UNICEF: 2 billion children affected by air pollution, with huge health impact
Almost one in seven of the world’s children, 300 million, live in areas with the most toxic levels of outdoor air pollution – six or more times higher than international guidelines – while 2 billion children live in areas which exceed minimum WHO guidelines, according to a major new UNICEF report, ‘Clear the Air for Children’.

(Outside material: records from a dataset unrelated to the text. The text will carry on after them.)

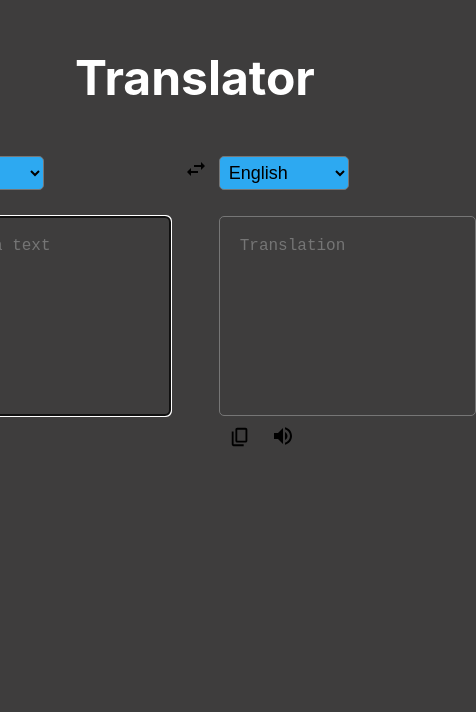
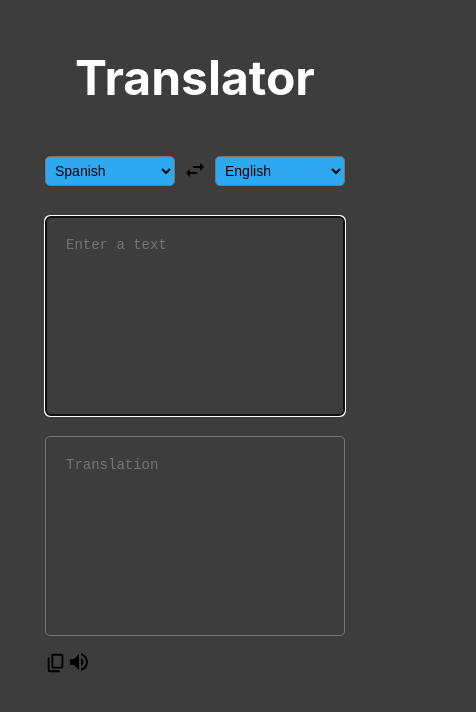
Before and after one commit to elialcodes/translator, a React (Vite) app: page / in a window 390 px wide. Shown: the top 712 px of the page, 476 px wide, since content can reach past the window. Built offline with nearby package versions, Linux system fonts and the light colour scheme.

Commit message:
fix: responsive desing

```diff
--- a/src/App.css
+++ b/src/App.css
@@ -23,27 +23,36 @@
 }
 
 .container {
-  width: 100%;
+  width: 600px;
+  margin: 0 auto;
   display: flex;
+  flex-direction: column;
   justify-content: center;
-  gap: 3%;
 }
 
-.from-and-to-container {
+.selector-languages {
   display: flex;
-  flex-direction: column;
+  justify-content: space-between;
+  margin-bottom: 10%;
 }
 
 .language {
+  width: 250px;
   background-color: rgb(45, 169, 241);
   font-size: 18px;
   padding: 5px;
   color: black;
   border-radius: 5px;
-  margin-bottom: 10%;
+}
+
+.textarea-languages {
+  display: flex;
+  justify-content: space-between;
+  gap: 5%;
 }
 
 .textarea {
+  width: 250px;
   resize: 'none';
   background-color: transparent;
   padding: 20px;
@@ -57,15 +66,31 @@
 .button-icon {
   background-color: transparent;
   border: none;
-  padding: 0 4%;
 }
 
 .copied-text {
   background-color: lightskyblue;
 }
 
-@media (max-width: 768px) {
+@media (max-width: 767px) {
+  .container {
+    width: 300px;
+  }
+
   .language {
     width: 130px;
+    font-size: 14px;
+  }
+
+  .textarea-languages {
+    display: flex;
+    flex-direction: column;
+    justify-content: space-between;
+    gap: 20px;
+  }
+
+  .textarea {
+    width: 100%;
+    font-size: 14px;
   }
 }
--- a/src/App.tsx
+++ b/src/App.tsx
@@ -74,15 +74,12 @@ function App() {
     <>
       <h1 className="title">Translator</h1>
       <div className="container">
-        <div className="from-and-to-container">
+        <div className="selector-languages">
           <LanguageSelector
             type="from"
             value={fromLanguage}
             onChange={setFromLanguage}
           />
-          <TextArea type="from" value={fromText} onChange={setFromText} />
-        </div>
-        <div>
           <button
             className="button-icon"
             // si el lenguaje de partida es "auto", el botón está desabilitado
@@ -91,13 +88,15 @@ function App() {
           >
             <ArrowsIcon />
           </button>
-        </div>
-        <div className="from-and-to-container">
           <LanguageSelector
             type="to"
             value={toLanguage}
             onChange={setToLanguage}
           />
+        </div>
+        <div className="textarea-languages">
+          <TextArea type="from" value={fromText} onChange={setFromText} />
+          <div>
             <TextArea type="to" loading={loading} value={result} readOnly />
             <div className="copy-and-speak">
               <button
@@ -125,6 +124,7 @@ function App() {
             </div>
           </div>
         </div>
+      </div>
     </>
   );
 }
```
Lines whose indentation alone changed are shown as unchanged.
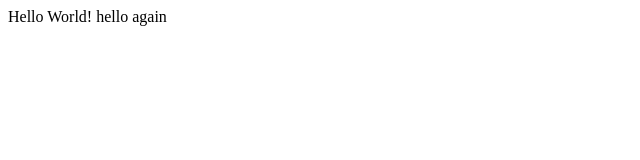
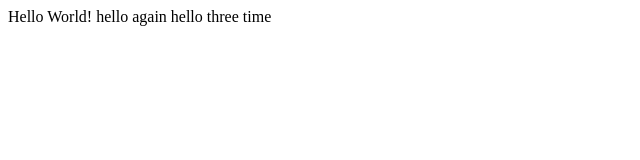
Before and after one commit to kelvin-tech/lecture0, a plain HTML site: page hello.html in a window 1280 px wide. Shown: the whole page, without its empty margins (0-640 px from the left). Drawn offline with Linux system fonts and the light colour scheme.

```diff
--- a/hello.html
+++ b/hello.html
@@ -4,7 +4,7 @@
         <title>My Webpage</title>
     </head>
     <body>
-        Hello World! hello again
+        Hello World! hello again hello three time
 
     </body>
 </html>
```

The report uses satellite imagery to show for the first time how many children are exposed to outdoor pollution that exceeds global guidelines set by the World Health Organization (WHO), and where they live across the globe. The satellite imagery confirms that around 2 billion children live in areas where outdoor air pollution, caused by factors including vehicle emissions, heavy use of fossil fuels, dust and burning of waste, exceeds minimum air quality guidelines set by the World Health Organization. South Asia has the largest number of children living in these areas, at 620 million, with Africa following at 520 million children. The East Asia and Pacific region has 450 million children living in areas that exceed guideline limits.
“Air pollution is a major contributing factor in the deaths of around 600,000 children under five every year – and it threatens the lives and futures of millions more every day,” said UNICEF Executive Director Anthony Lake. “Pollutants don’t only harm children’s developing lungs – they can actually cross the blood-brain barrier and permanently damage their developing brains – and, thus, their futures. No society can afford to ignore air pollution.”
Children are more susceptible than adults to both indoor and outdoor air pollution as their lungs, brains and immune systems are still developing and their respiratory tracks are more permeable. Young children also breathe faster than adults, and take in more air relative to their body weight. The most disadvantaged, who already tend to have poorer health and inadequate access to health services, are the most vulnerable to the illnesses caused by polluted air. Together, outdoor and indoor air pollution are directly linked to pneumonia and other respiratory diseases that account for almost one in 10 under-five deaths, making air pollution one of the leading dangers to children's health.
The report highlights the contribution of vehicle emissions, the potential for massive motorisation in countries like China, India and Nigeria which combine large child populations and latent demand for motor vehicles, and some of the measures urgently needed. “As economies industrialize, demand for vehicles is likely to increase”, the authors warn. “The effect of this can go in two directions: either those cars can be reliant on fossil fuel combustion, or they can be reliant on renewable energy. The difference could be huge for children in those affected countries. Hybrid and electrical vehicles can dramatically reduce the air pollution from vehicles…the imperative for green investments could not be stronger”.
Read the UNICEF ‘Clear the Air for Children’ report here.